Independence County's Magness works to preserve railroad history

Three Rivers
By Michelle Wallace
    Sunday July 31, 2005
    The railroad has been a major part of life in Magness since its beginning, and townsfolk are now working to preserve this important piece of history.
    Located in east central Independence County, the small community came to life when the rails came through in the late 1800s.
    "The town was established in the 1800s when the railroad came through," Mayor John Hall said. This was around 1883.
   Those living in the area wanted the community that sprang up around the tracks to be called Magness in honor of Col. Morgan Magness, a prominent landowner, and his son William, who helped secure the right away for the railroad. The community was incorporated as the town of Magness in 1906 after being denied once for the request.
   "They celebrated by shooting anvils; "Hall said, as he flipped through a book chronicling the history of the area.
   By then Magness bustled with life. There were businesses, a school and, of course, a depot.
   "Magness used to be a lively town," Hall said, adding that the town of 191 was populated with upwards of 300 people in earlier years.
   A couple of the first businesses in town were Aldridge and Company, a general store at the turn of the century that became Ladd and Lewis in 1904. Other merchants in the first several decades of the 20th century were W.H. Gennis, Aldridge and Tomlinson, J.L. Brogdon, Snapp and Smith, Hilbert Jones, R.C.. Door Merchantile Company, B.A. Smith Merchantile, A.F. Miller and Company, Thomas Jones Dry Goods, Nora Freeze, who built a new building and went into the ladies' wear business in 1937; John Young General Store, Gardner Brothers Merchantile, Jim Troy, Duggar Merchantile, Yates Grocery, Fate Campbell and J.L. Carlton.
   "I remember this one," Hall said upon finding the name of the Carlton store in his history reference. The general store carried fish and tackle, clothing and gasoline.
   The Jones and Campbell stores were home to the town's post office, established around the turn of the century. Tom Waldrip was the first postmaster, and then the post office was located in Jones' store. until 1921. Jones served until his retirement in 1943, and then Campbell was appointed postmaster and the office was moved to his store. Campbell's business burned down in 1954 and the post office came under the leadership of M.C. Todd, who served until his death in 1973.
   Todd's post office was comprised of two buildings right on the railroad tracks.
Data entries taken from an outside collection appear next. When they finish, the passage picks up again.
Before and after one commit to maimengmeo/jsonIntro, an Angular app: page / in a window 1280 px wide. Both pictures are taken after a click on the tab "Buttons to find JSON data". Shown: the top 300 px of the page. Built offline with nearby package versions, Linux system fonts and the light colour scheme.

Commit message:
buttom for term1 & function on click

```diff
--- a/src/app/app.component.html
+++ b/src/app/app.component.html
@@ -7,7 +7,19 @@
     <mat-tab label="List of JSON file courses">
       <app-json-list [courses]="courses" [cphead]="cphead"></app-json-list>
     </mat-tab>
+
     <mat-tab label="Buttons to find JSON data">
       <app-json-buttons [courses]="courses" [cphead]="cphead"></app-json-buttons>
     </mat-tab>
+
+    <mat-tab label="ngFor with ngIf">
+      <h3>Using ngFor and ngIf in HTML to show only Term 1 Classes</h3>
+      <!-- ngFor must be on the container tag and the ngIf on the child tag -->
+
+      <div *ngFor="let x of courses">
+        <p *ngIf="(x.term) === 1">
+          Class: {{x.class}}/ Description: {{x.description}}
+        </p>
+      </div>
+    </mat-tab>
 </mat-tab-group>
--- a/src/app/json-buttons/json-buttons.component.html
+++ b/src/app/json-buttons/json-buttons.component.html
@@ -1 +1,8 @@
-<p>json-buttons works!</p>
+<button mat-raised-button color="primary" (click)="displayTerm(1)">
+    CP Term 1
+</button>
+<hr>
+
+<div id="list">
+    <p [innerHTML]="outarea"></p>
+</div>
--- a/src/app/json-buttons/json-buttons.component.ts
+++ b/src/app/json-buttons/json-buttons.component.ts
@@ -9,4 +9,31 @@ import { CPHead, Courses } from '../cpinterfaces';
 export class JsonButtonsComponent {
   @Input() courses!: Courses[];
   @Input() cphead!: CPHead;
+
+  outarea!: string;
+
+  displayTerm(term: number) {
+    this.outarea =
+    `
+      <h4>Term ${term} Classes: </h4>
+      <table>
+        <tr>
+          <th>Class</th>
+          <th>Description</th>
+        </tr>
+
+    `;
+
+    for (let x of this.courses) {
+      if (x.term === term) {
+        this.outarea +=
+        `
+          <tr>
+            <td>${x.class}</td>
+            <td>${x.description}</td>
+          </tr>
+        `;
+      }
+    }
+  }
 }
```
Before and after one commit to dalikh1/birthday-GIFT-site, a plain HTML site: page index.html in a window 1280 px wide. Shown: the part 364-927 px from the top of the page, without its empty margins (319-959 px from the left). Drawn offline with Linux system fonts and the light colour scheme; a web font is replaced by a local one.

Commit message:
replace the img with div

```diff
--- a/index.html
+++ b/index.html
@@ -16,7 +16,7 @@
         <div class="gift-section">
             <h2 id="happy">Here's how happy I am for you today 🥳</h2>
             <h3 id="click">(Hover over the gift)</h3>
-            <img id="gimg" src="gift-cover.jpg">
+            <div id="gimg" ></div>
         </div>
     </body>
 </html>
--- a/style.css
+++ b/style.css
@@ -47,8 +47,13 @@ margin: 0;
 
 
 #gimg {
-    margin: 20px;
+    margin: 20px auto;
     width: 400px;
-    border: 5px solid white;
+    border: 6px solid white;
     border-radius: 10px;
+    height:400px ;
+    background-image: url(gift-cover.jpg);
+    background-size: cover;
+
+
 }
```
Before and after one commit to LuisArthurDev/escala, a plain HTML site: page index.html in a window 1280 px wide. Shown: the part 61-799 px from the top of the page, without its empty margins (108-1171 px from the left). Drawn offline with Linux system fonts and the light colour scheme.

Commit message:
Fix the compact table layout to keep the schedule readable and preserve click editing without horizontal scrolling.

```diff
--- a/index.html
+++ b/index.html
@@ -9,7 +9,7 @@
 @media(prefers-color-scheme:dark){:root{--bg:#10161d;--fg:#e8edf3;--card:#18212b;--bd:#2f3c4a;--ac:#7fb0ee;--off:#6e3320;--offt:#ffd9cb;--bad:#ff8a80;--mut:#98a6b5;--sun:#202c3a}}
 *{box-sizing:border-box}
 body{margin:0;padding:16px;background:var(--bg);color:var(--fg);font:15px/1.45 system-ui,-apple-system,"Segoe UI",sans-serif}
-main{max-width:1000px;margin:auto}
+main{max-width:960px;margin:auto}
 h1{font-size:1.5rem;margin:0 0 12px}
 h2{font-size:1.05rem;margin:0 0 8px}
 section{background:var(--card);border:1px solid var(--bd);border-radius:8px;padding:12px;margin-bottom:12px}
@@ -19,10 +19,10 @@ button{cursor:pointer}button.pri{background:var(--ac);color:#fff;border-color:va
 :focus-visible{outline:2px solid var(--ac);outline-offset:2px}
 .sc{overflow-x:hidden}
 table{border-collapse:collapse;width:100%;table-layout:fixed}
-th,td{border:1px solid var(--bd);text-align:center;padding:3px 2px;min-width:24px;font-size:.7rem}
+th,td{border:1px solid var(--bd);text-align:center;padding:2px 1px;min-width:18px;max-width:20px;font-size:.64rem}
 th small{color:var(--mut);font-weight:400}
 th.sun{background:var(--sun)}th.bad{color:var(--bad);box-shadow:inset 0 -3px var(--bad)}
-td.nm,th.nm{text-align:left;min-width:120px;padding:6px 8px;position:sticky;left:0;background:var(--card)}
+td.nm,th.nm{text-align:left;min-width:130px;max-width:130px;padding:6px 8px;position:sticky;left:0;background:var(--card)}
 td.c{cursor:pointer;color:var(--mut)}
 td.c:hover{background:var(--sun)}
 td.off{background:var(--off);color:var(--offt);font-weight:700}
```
The Todd family lived in one part and the post office was in the other building. These structures now stand as one building that is currently a dwelling.
   Hall remembers Todd retrieving the mail from a hook near the tracks.
   "Not too long ago the pole was still there where they hooked the mail. Murmin Todd would go out there and get it."
   Hall kept the post office in town in later years when the building next to his house deteriorated and there was talk of leaving town. He and his wife purchased the land and leased it back to the postal service, which put a small modular building on the property. "So far we've still got a post office," Hall said, relieved his efforts worked.
   School was in session in Magness for around 100 years. A one-room school was among the slave quarters on Col. Magness' property on Big Creek, Hall said. The Magness School District was formed in 1875, with a new building constructed in 1905 for the 100 students. In 1949, Magness schools consolidated with Newark with the upper grades immediately attending classes in the nearby community and the elementary grades staying in Magness until 1954. The school district is now the newly-formed Center Ridge system.
   After the days of school in Magness were over, the building was a skating ring, a storage facility, and lastly was a youth shelter when the wood structure covered with fieldstone burned about 10 years ago.
  The old Yates Grocery store, a block building, is now the community center and city hall in Magness. In addition to town meetings, reunions and other gatherings are held there.
   The old railroad depot is still standing too, and once held city offices. Still in possession of the city, the depot may become a museum someday, or at least a monument of Magness' early days.
   "We would like to have it redone as a historical marker," Hall said.
   That's just one of the many big plans Hall has for his . hometown. He's seeking businesses to add to the few merchants in town, and is working on getting a sewer system installed.